At NGLC, we see many places where higher ed and K-12 can learn from each other. Especially in tech-enabled innovations designed to dramatically improve outcomes for students. When you get into the details, higher ed and K-12 are worlds apart, but the truth is that college readiness and college completion are two sides of the same educational coin.
So it shouldn’t be a surprise that there are parallel challenges and innovations being developed in K-12 around competency-based education, learning management systems and platforms, digital content, and learning analytics. And yes, personalized learning too.
Scores of colleges and universities are looking to personalized learning strategies for improving student success:
Competency-based education models offer college students an opportunity to build upon what they already know and can do. These models give students time to spend on the competencies that are new or challenging for them.

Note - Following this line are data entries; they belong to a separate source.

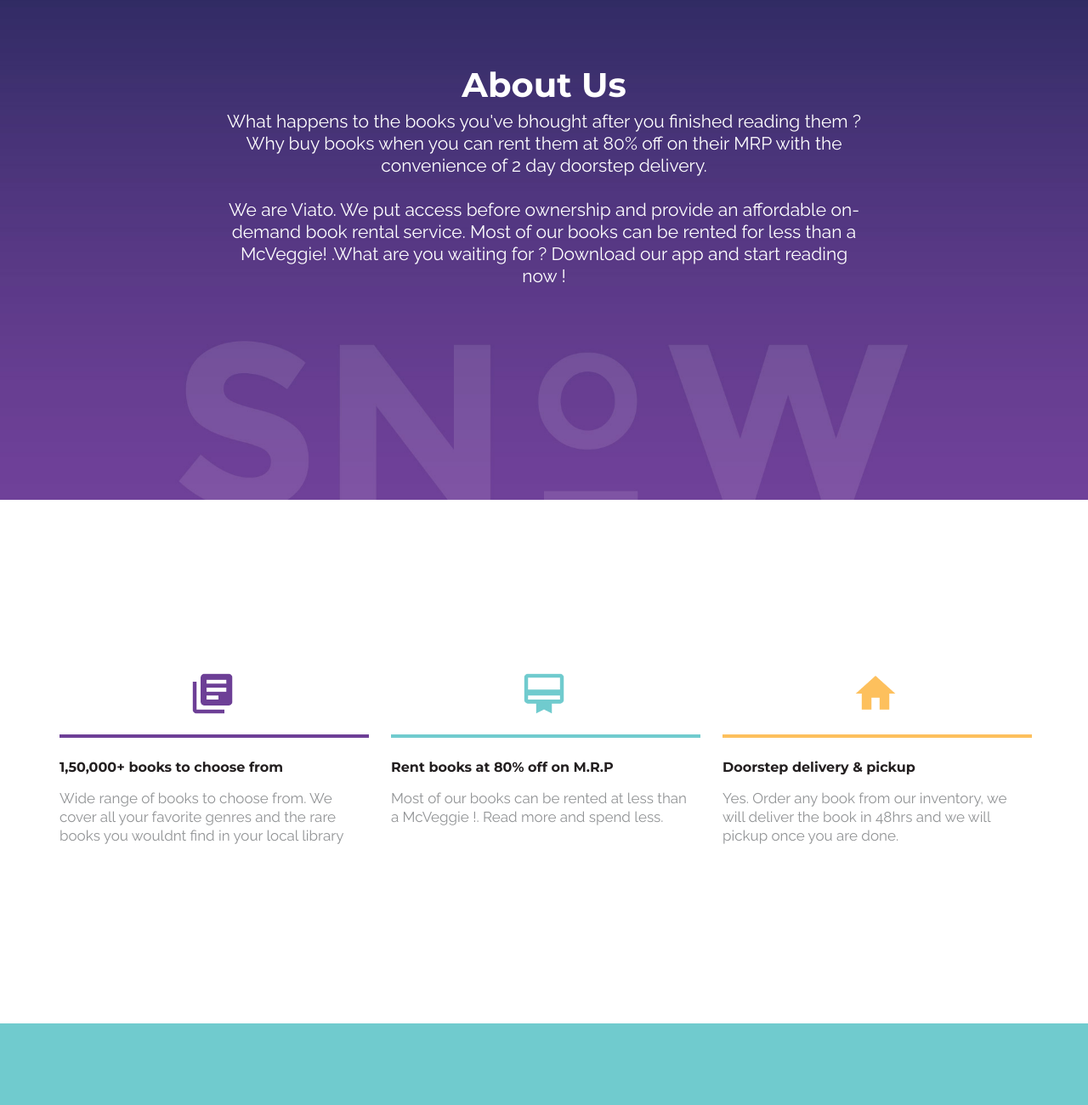
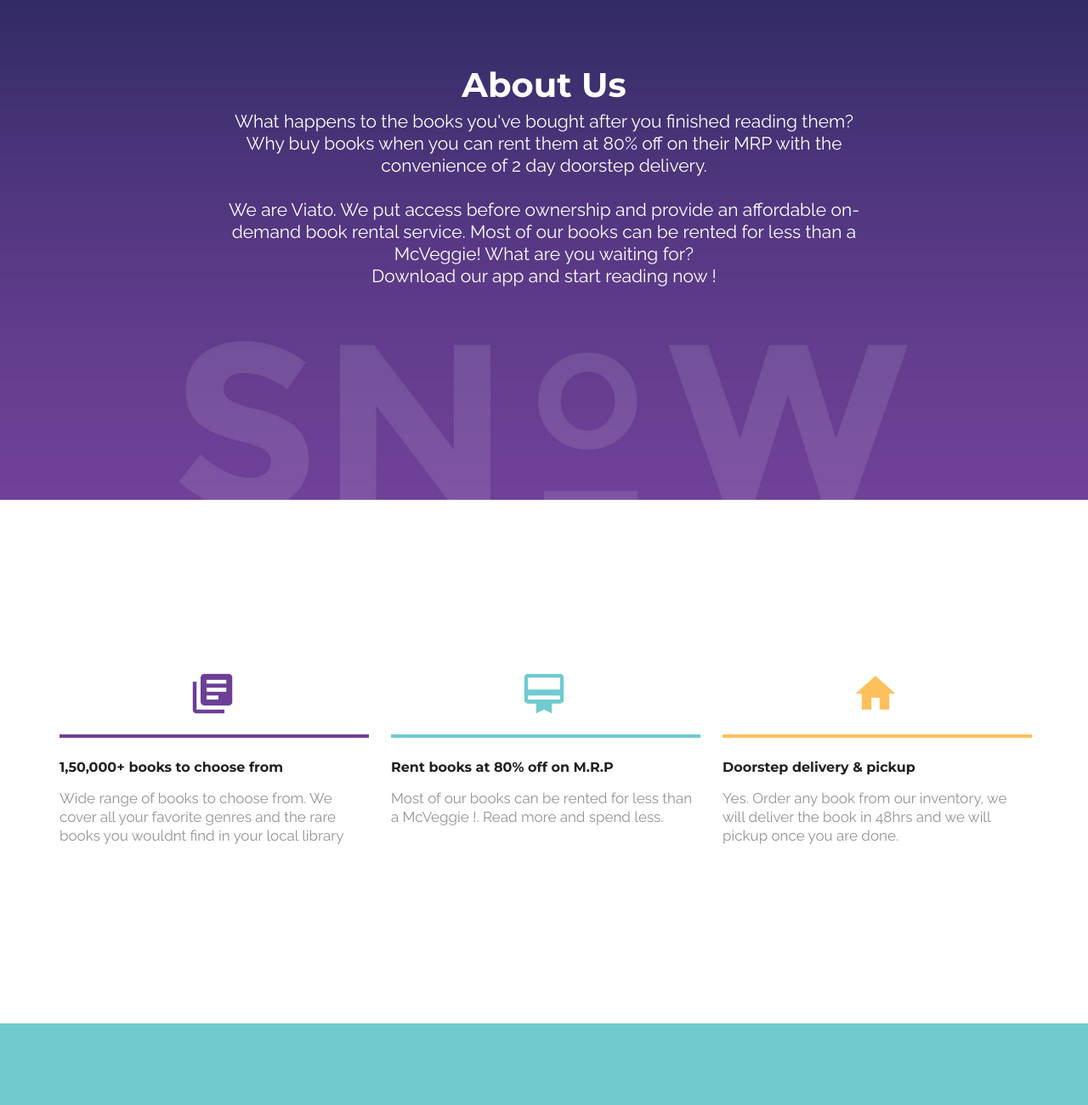
Before and after one commit to ranadeep47/viato-backend, a website: page public/index.html in a window 1280 px wide. Shown: the part 940-2240 px from the top of the page at 85% size. Drawn offline with nearby package versions, Linux system fonts and the light colour scheme.

Commit message:
webpage text updated

```diff
--- a/public/index.html
+++ b/public/index.html
@@ -131,11 +131,12 @@
         <div class="row">
           <div class="col-sm-8 col-sm-offset-2 text-center margin-30 wow fadeIn" data-wow-delay="0.6s">
             <h2>About Us</h2>
-            <p class="lead">What happens to the books you've bhought after you finished reading them ?
+            <p class="lead">What happens to the books you've bought after you finished reading them?
             Why buy books when you can rent them at 80% off on their MRP with the convenience of 2 day doorstep delivery.
             <br>
             <br>We are Viato. We put access before ownership and provide an affordable on-demand book rental service.
-            Most of our books can be rented for less than a McVeggie! .What are you waiting for ?
+            Most of our books can be rented for less than a McVeggie! What are you waiting for?
+            <br>
             Download our app and start reading now !</p>
           </div>
         </div>
@@ -163,7 +164,7 @@
             </div>
 				    <hr  class="line blue">
 				    <h3>Rent books at 80% off on M.R.P</h3>
-				    <p>Most of our books can be rented at less than a McVeggie !. Read more and spend less.</p>
+				    <p>Most of our books can be rented for less than a McVeggie !. Read more and spend less.</p>
 			    </div>
 			    <div class="col-sm-4 wow fadeIn" data-wow-delay="1.2s">
             <div class="icons-small">
@@ -247,7 +248,7 @@
               <div class="col-sm-4 top-buffer">
                 <p class="question">What if the book is damaged?</p>
                 <p class="answer">
-                  Well, we believe our users handle the books carefully but incase of any damages to the book, an amount equal to rental price will be charged.
+                  Well, we believe our users handle the books carefully but incase of any damages, an amount equal to rental price will be charged extra.
                 </p>
               </div>
             </div>
```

An emphasis on mastery helps students to make progress toward their own goals: degree completion, marketable skills, civic engagement, and lifelong learning.
Example: Northern Arizona University Personalized Learning Division
Faculty use adaptive learning software in their courses to build on students’ strengths and target gaps in their learning. Faculty members then adjust their classroom lectures based on students’ progress. This approach seems to have particular efficacy in developmental courses.
Example: CSU Northridge’s Hybrid Lab Model
In K-12, there’s a growing network of schools that are looking to personalized learning strategies to improve student success. They are breaking the mold of traditional schools and reimagining what learning could look like when each student has a personalized experience. A report released last month by Getting Smart, in partnership with Next Generation Learning Challenges—Lighting the Path to Personalized Learning—tells the stories of 11 schools that are doing just that.
In narrative form, Lighting the Path reveals how the schools—in low-income urban and rural communities—are raising expectations for college readiness and providing personalized learning for all students, in models that are sustainable and optimized for scale.
Raising Expectations for College Readiness
The schools are creating new academic models that reflect a more complex perspective of what it takes to be successful in college. Content knowledge is an important foundation, but these schools also teach higher-order thinking abilities—applying knowledge to solve problems, synthesizing multiple perspectives into a coherent evidence-based argument, and transferring learning from one context to another. The schools are also explicitly teaching, and establishing learning environments that increasingly require college-ready skills like persistence and resilience, collaboration and communication, entrepreneurship and self-direction.
Personalized Learning for All Students
The schools featured in Lighting the Path are preparing their students more comprehensively for college through four primary strategies:
- Learner profiles, constantly updated, that both students and teachers can view
- Personal learning paths that guide students to the same high-level outcomes based on individual goals and strengths
- Competency-based progression where students advance through a curriculum by demonstrating mastery
- Flexible learning environments that adapt space, roles, and instruction to the needs of students and teachers
The schools are using technology to support these strategies through motivation, customization, and equalization of options. “It’s still harder than it should be to create an effective sequence of learning experiences in K-12, postsecondary or organizational training,” claim the report’s authors. But these schools are putting students in the center and figuring out how to create a student-centered education.
The Trickle-Up Effect into Higher Ed
Higher ed professionals may not be interested in how these schools are situating themselves to create K-12 system-wide change. But as the movement grows, higher ed will need to respond to increasing demand from a better-prepared student body who will not be satisfied with an education marked by lectures, high tuition costs, and inflexible structures. Instead, next gen students will demand an improved learning experience from college that truly prepares them for a career and a life of their choosing.
The schools in Lighting the Path are personalizing education for students on the same fixed public dollars that other schools have. They are differentiating teachers’ roles with more experienced and less experienced teachers working in teams, creating new roles of coaches and mentors, and even redefining teachers as rigor, relevance, or relationship managers.
Teachers have time to focus on intensive support for struggling students and higher-order applications through project-based and inquiry-based learning because students are learning basic content online. Teachers work with small groups of students, and their instruction is grounded in the data provided by online content and assessments.
Jump into the World of K-12 Personalized Learning
Lighting the Path is a collection of heartfelt and informative stories of each school’s launch. It’s easy to read just one story at a time, when you have five minutes here or there. When you do, you will gain new insight into the efforts of the innovative educators who are preparing their students for college. And you will have a new lens for considering how higher education itself can personalize learning and help even more students succeed.